Vector-borne Diseases, Mosquitoes
Medical Pathology | Medicine and Health Sciences | Nursing | Virus Diseases
The Chikungunya virus (CHIKV) has spread like a wildfire in the Americas. Since its emergence in Sub-Saharan Africa as early at the 18th century, CHIKV has caused many isolated outbreaks in Africa, Southeast Asia, and Australia. Over the last decade, the vector-borne disease has inflicted millions of people on islands in the Indian Ocean, India, and now the Americas with the aid of viral mutations and international travel (Weaver and Lecuit, 2015). The first case of local CHIKV transmission in the Western Hemisphere was fairly recent. On the island of St. Martin in October 2013, an individual carrying an Asian strain of CHIKV was bitten by a local mosquito.

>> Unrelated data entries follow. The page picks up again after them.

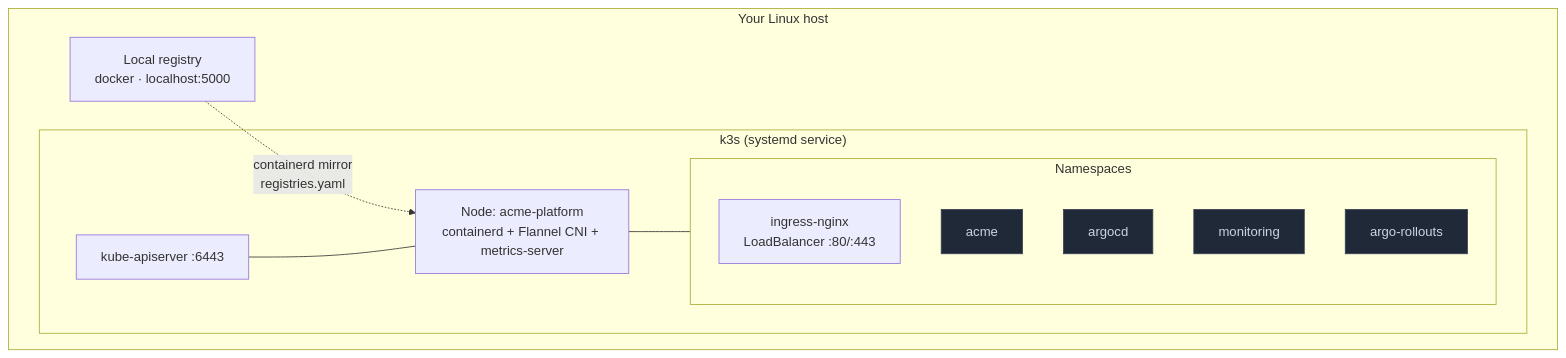
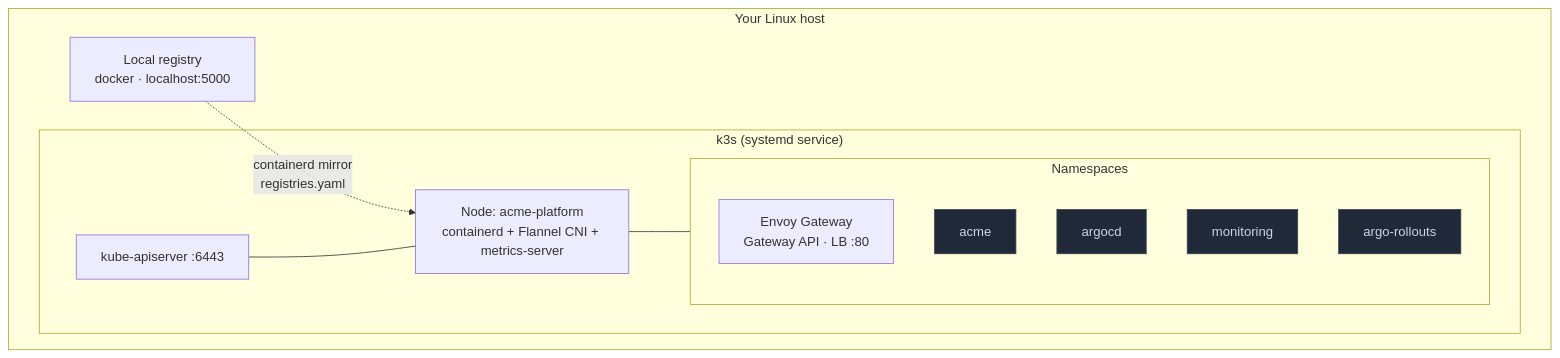
The diagram in observability-driven-gitops-release-system/clusters/README.md (onedord1/DevOps-Projects), drawn with Mermaid before and after one commit. The commit also changed other lines of this file and 12 other files, not shown here.

First line of the commit message:
feat(gateway): replace ingress-nginx with Gateway API v1.5 + Envoy Gateway

````diff
--- a/observability-driven-gitops-release-system/clusters/README.md
+++ b/observability-driven-gitops-release-system/clusters/README.md
@@ -7,22 +7,22 @@
 ```mermaid
 flowchart TB
     subgraph host["Your Linux host"]
         reg["Local registry<br/>docker · localhost:5000"]
         subgraph k3s["k3s (systemd service)"]
             api["kube-apiserver :6443"]
             node["Node: acme-platform<br/>containerd + Flannel CNI + metrics-server"]
             subgraph ns["Namespaces"]
-                ing["ingress-nginx<br/>LoadBalancer :80/:443"]
+                gw["Envoy Gateway<br/>Gateway API · LB :80"]
                 acme["acme"]
                 argocd["argocd"]
                 monitoring["monitoring"]
                 rollouts["argo-rollouts"]
             end
         end
     end
     reg -. "containerd mirror<br/>registries.yaml" .-> node
     api --- node
     node --- ns
     classDef dim fill:#1f2937,stroke:#374151,color:#cbd5e1;
     class acme,argocd,monitoring,rollouts dim;
 ```
````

This mosquito (A. aegypti) became a local carrier of the disease. A. aegypti can be found in the Caribbean, Central America, much of South America, and the southeastern United States. There are over 1.2 million reported cases in the Americas from 2013 to March 2015 (Gaines, 2015). Recently, there have been 11 CHIKV cases in Florida which were transmitted by local mosquitos. Further spread of the virus throughout the Americas is expected (Weaver & Lecuit, 2015). If a single gene mutation on the envelope protein occurs (which has happened on La Reunion Island), it could significantly boost the spread of the virus via another mosquito, A. albopictus. A. albopictus inhabits much of the United States including Ohio (Miner et al., 2015). Advanced practice nurses (APN) should be aware of the clinical signs and symptoms, pathophysiology, and the implications for nursing care of CHIKV because of its recent rapid spread in the Western Hemisphere. The Centers for Disease Control and Prevention (CDC) are expected to add the virus to the list of notifiable conditions this year (Lindsey et al., 2015).

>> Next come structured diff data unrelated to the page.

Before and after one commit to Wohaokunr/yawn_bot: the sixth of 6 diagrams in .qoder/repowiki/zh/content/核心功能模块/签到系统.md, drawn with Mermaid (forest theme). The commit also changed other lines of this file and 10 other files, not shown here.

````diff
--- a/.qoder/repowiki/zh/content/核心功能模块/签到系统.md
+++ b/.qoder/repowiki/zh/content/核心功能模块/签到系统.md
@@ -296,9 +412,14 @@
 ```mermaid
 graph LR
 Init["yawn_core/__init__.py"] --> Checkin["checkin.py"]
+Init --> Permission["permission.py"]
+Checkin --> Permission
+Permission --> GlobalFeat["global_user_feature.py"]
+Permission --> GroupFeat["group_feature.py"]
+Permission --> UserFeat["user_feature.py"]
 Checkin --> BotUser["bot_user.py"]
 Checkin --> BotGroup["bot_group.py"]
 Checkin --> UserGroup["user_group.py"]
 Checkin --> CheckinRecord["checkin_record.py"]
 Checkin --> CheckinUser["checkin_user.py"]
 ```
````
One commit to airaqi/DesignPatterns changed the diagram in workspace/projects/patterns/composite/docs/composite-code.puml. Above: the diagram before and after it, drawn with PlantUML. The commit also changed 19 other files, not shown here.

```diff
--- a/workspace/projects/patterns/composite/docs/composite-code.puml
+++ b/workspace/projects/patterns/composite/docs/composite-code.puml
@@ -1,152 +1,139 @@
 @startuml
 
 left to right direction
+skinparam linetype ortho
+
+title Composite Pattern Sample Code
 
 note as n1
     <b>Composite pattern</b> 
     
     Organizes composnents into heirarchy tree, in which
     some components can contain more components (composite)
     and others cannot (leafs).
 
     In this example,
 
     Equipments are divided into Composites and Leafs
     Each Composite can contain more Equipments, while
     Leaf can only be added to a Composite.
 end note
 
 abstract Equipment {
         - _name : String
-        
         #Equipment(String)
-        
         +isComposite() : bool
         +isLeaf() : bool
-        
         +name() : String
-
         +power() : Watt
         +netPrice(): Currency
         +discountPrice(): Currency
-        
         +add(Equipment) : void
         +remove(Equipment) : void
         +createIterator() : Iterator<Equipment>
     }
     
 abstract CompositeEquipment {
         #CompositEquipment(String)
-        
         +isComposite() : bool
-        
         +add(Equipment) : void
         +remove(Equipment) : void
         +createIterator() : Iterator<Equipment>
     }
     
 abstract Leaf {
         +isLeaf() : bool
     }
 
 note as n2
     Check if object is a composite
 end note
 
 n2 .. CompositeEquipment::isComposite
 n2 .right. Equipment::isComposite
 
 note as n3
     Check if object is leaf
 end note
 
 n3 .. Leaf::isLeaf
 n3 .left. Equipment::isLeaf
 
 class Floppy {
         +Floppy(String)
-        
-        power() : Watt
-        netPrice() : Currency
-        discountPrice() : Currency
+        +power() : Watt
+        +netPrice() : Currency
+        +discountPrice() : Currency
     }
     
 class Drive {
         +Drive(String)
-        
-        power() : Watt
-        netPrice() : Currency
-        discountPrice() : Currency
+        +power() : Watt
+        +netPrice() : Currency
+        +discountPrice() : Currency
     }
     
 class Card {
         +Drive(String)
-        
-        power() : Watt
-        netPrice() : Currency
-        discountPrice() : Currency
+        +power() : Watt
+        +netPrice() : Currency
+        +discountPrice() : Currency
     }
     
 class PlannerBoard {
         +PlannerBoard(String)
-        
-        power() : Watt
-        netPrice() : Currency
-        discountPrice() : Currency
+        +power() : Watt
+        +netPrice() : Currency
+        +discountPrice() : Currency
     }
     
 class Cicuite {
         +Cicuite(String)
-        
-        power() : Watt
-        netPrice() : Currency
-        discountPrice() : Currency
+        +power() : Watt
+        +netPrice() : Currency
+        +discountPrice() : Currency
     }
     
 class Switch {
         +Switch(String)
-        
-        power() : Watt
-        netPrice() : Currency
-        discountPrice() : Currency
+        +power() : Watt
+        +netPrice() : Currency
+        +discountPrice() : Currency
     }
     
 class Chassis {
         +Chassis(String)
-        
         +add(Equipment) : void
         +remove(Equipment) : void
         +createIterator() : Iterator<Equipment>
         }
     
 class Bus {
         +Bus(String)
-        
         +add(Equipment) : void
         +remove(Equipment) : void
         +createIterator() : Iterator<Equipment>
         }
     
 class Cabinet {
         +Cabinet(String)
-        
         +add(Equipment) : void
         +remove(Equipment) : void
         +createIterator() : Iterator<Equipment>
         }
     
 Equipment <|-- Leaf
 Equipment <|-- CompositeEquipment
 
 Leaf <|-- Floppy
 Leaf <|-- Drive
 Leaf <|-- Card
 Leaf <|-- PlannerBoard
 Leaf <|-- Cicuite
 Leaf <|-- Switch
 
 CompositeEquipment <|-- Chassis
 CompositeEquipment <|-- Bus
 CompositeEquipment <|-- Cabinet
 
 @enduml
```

Sullivan, Lindsay D., "Chikungunya Virus: A Case Study of the Emerging Vector-Borne Disease" (2015). Master of Science in Nursing (MSN) Student Scholarship. 102.